Though officially abandoned, the site enjoyed a rather lively existence. During the more than twenty years they sat empty, the unfinished construction drew many curious observers to the edge of Zvezdara forest. Some were attracted to the excellent view offered by the structures’ upper levels. In 2009, local artist Milena Putnik staged an exhibition entitled “Temporary Viewing Platforms” atop one of the empty frames. The exhibition was part of a larger project offering participants an alternative tour of the city’s most unusual and generally inaccessible overlook points.
Other individuals, drawing considerable scorn from neighboring babas (Serbian for “old women”), found the remote space an ideal place to get high. As one baba raged during one tour of the site, “they’re terrible! All of these years have been terrible. Nothing but junkies.” With a disapproving shake of the head she repeated the Serbian word for “junkie”: narkoman.
Soon, the inevitable rumors about the performance of cult-like rituals began to circulate, while local graffiti artists and taggers went to work on the blank walls. Interestingly, the structures were allegedly used for their intended purpose on at least one occasion. Putnik reports one unexpected encounter at the site: as she scouted one structure in preparation for her exhibition, she heard sounds indicating that there were other people inside. Frightened, she approached the group with caution. As she got closer, it appeared that they were distressed and wanted to avoid her. When they finally acknowledged her directly, they explained that they were a group of professional scientists. Putnik states they appeared to be testing materials by dropping them from the structure’s upper levels. The group was worried about being discovered as their experiments were unlicensed and illegal.
Until this year, these stories and cement structures were all that remained of the dream of Silicon Valley Yugoslavia. Today, after more than twenty years of abandonment, the project has been revived and construction has resumed. While the scale of the plan is somewhat more modest than the Yugoslav original, developers expect that the park will have a significant impact on Serbia’s ailing economy. The team projects that the new facilities will generate hundreds of new jobs, attract extensive foreign investment, and just as Dr. Milicevic had hoped in 1989, encourage the repatriation of young Serbian scientists and researchers from abroad.
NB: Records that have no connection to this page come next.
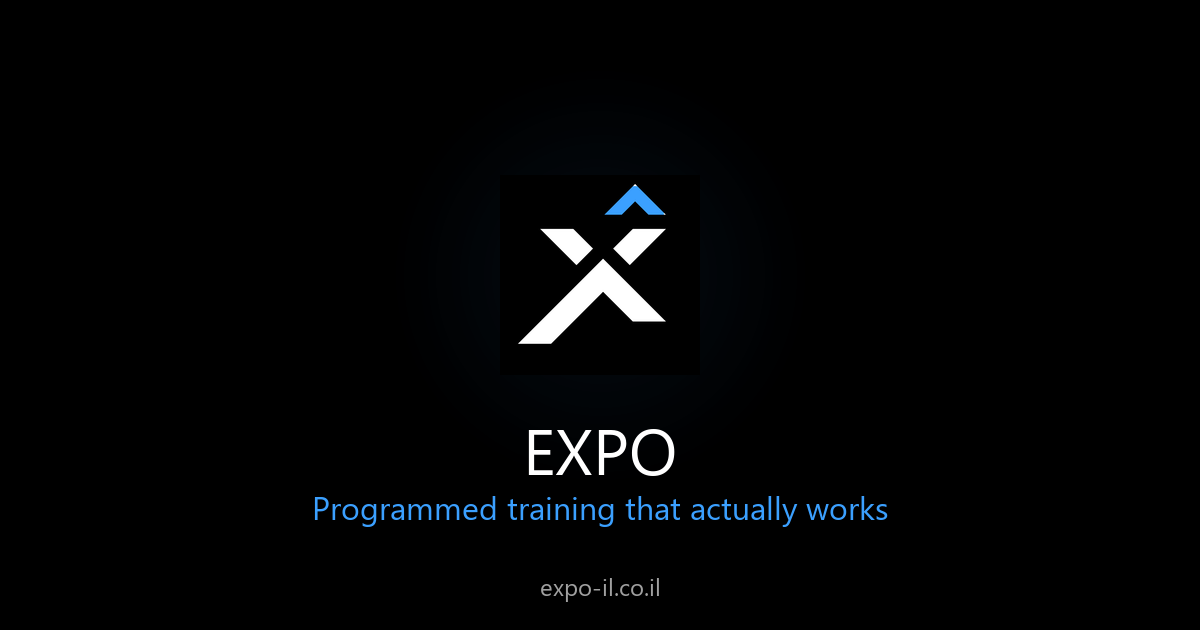
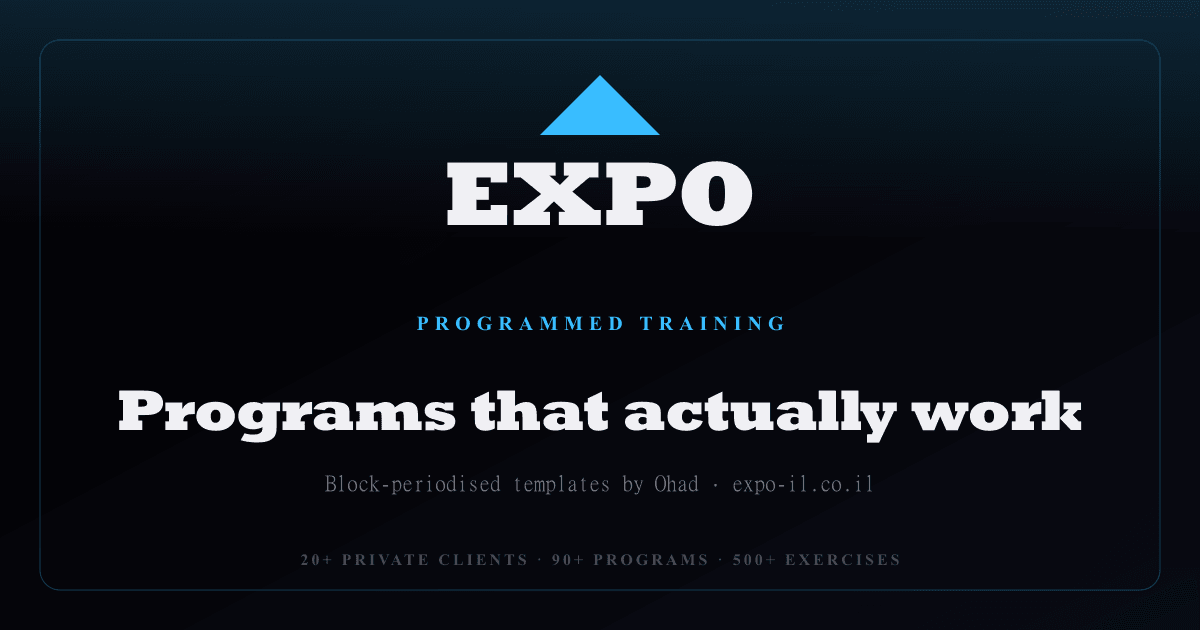
expo-il — home OG card matches the per-program style + sitewide WebSite/Organization JSON-LD.
generate-og-cards.mjs now also renders public/og-cover.png so the apex's link previews use the same visual ruling as the per-program cards (chevron + EXPO mark + PROGRAMMED TRAINING badge + headline + 20+/90+/500+ social-proof strip on a black gradient with the accent border).

index.html adds two JSON-LD blocks: WebSite (name, alternateName, inLanguage) so Google understands the brand and treats /he/en as one site, and Organization (founder, logo, sameAs Instagram) so Knowledge Panel / brand-card can populate. Per-program Product schema continues to be injected from src/App.jsx on the SPA detail route AND from generate-program-pages.mjs in the static /programs/<id>.html.

diff --git a/expo-il/index.html b/expo-il/index.html
@@ -46,6 +46,34 @@
   <link rel="preload" href="/expo-hero-logo.png"       as="image" fetchpriority="high"/>
 
   <link rel="stylesheet" href="/nord-fonts.css"/>
+
+  <!-- Sitewide structured data — tells Google / WhatsApp this is a real
+       brand with a specific operator + locale. Per-program Product schema
+       is injected client-side from src/App.jsx on the /#/programs/<id>
+       route, AND server-side in the static /programs/<id>.html pages. -->
+  <script type="application/ld+json">
+  {
+    "@context": "https://schema.org",
+    "@type": "WebSite",
+    "name": "EXPO",
+    "alternateName": "EXPO · Programmed Training",
+    "url": "https://expo-il.co.il",
+    "inLanguage": ["he", "en"]
+  }
+  </script>
+  <script type="application/ld+json">
+  {
+    "@context": "https://schema.org",
+    "@type": "Organization",
+    "name": "EXPO",
+    "url": "https://expo-il.co.il",
+    "logo": "https://expo-il.co.il/expo-hero-logo.png",
+    "founder": { "@type": "Person", "name": "Ohad Yossifoff" },
+    "sameAs": [
+      "https://www.instagram.com/ohadaptable/"
+    ]
+  }
+  </script>
   <style>
     *{margin:0;padding:0;box-sizing:border-box}
     html,body{background:#000000;color:#f0f0f4;font-family:'Nord','DM Sans',system-ui,sans-serif;-webkit-font-smoothing:antialiased}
And so the dream that had its origin in the Socialist Federal Republic of Yugoslavia will be realized in the Republic of Serbia. Visiting the site, it’s hard not to think about the many ambitious building plans and developments –in Serbia and around the world- that have been abandoned mid-completion due to our own era’s economic crisis.
In a recent article entitled “The Ruins of the Future”, Yale professor of architecture Sam Jacobs writes of these projects: “Designed for one scenario, buildings find themselves completed in a different landscape, appearing on the skyline like giant mausolea for a failed ideology, or abandoned half-built like freshly minted ruins.” Watching these once-empty skeletons being fit with panels of reflective glass, one wonders if these other abandoned projects will ever be rediscovered and put to use- perhaps in some future, unknown country- like Silicon Valley Yugoslavia.